“Not me,” said Doc.
“Exactly. But what we’ve done, thanks to the arrival of 7.6 and the speeds it allows (especially when tethered; you don’t have to go wireless), is to create a buffer during the transfer process, allowing neural data to exist not just within the body and not just within The Beam, but effectively in both, with sixteen separate redundancies to ensure that…”
A bell-like noise cut Killian off. He and Doc turned to look at a rectangular screen that had appeared on the wall to Doc’s right. The screen showed the girl Doc had met at the front desk, still seated. Something had changed in her manner. Before, she had been bubbly and exuberant, but now she seemed somehow bothered.
“Um… Mr. Killian?” she said.
Killian smiled. “Yes, Vanessa!”
“Um… there’s someone here to see you.”
“Well, I’m in with a client now,” he said, then swiped the screen closed. A moment later, it opened again.
“You really should talk to him.”
“Well, then, Vanessa,” said Killian, annoyed, gesturing toward Doc. “Maybe you’d like to explain to Mr. Greenley why…”
But of course, Doc wasn’t Mr. Greenley. He suddenly understood why Killian thought it was his first time here, why the girl thought he’d arrived early rather than late, and why none of what Killian was taking for granted made a molecule of sense to him.
“That’s the issue,” said Vanessa, looking side to side nervously. “The person out here to see you is Mr. Greenley.”

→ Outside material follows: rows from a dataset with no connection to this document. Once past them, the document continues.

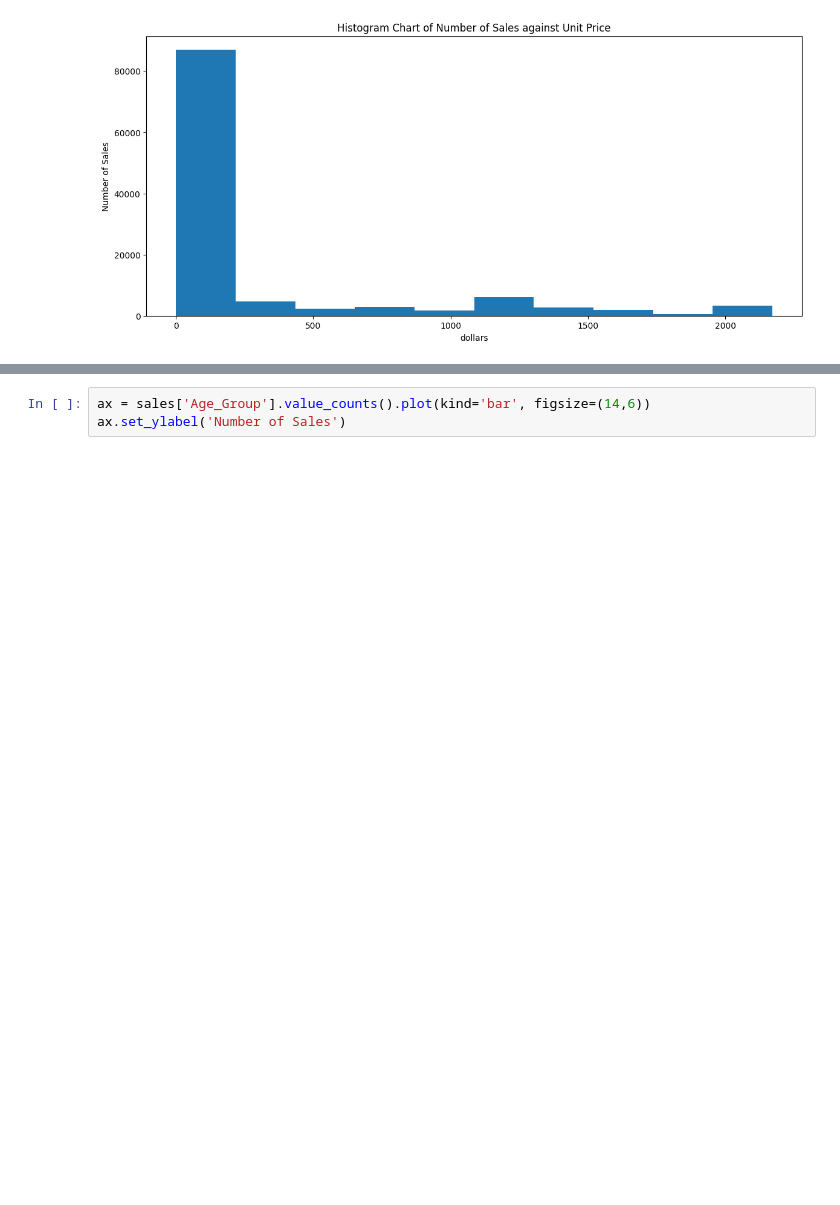
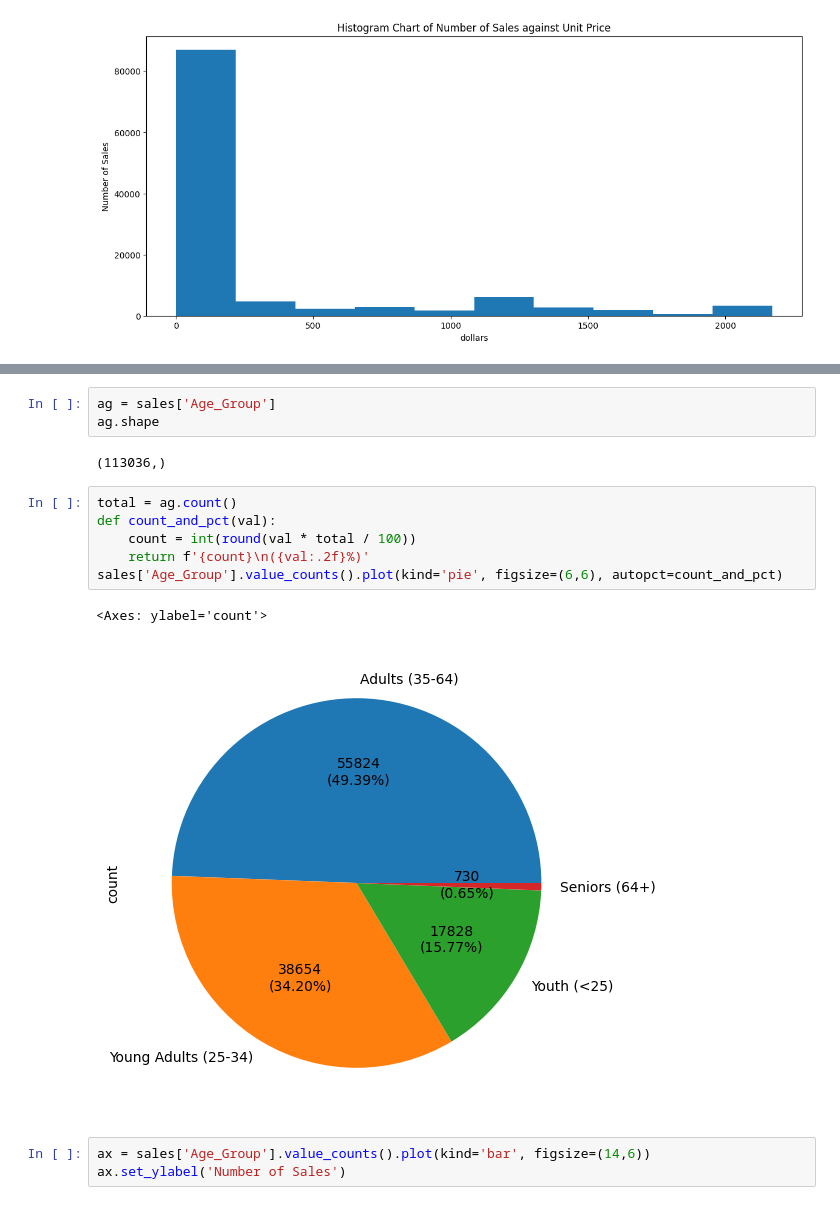
Before and after one commit to anurag-gv/FreeCodeCamp-Pandas-Real-Life-Example, a Jupyter notebook: Lecture_1.ipynb, the cells around one changed output, grey strips where cells are left out. Drawn from its saved outputs; the diff is of its cells as text; blank space fills up the shorter version.

```diff
--- a/Lecture_1.ipynb
+++ b/Lecture_1.ipynb
@@ -232,3 +238,17 @@ sales['Age_Group'].value_counts().plot(kind='pie', figsize=(6,6))
+# %%
+ag = sales['Age_Group']
+ag.shape
+# %% [output]
+(113036,)
+# %%
+total = ag.count()
+def count_and_pct(val):
+    count = int(round(val * total / 100))
+    return f'{count}\n({val:.2f}%)'
+sales['Age_Group'].value_counts().plot(kind='pie', figsize=(6,6), autopct=count_and_pct)
+# %% [output]
+<Axes: ylabel='count'>
+[figure, added]
 # %%
 ax = sales['Age_Group'].value_counts().plot(kind='bar', figsize=(14,6))
 ax.set_ylabel('Number of Sales')
```
Also changed, not shown: parts of 5 cells of this notebook.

Behind Doc, a magnetic door lock clicked into place, and an armored guard began walking toward him.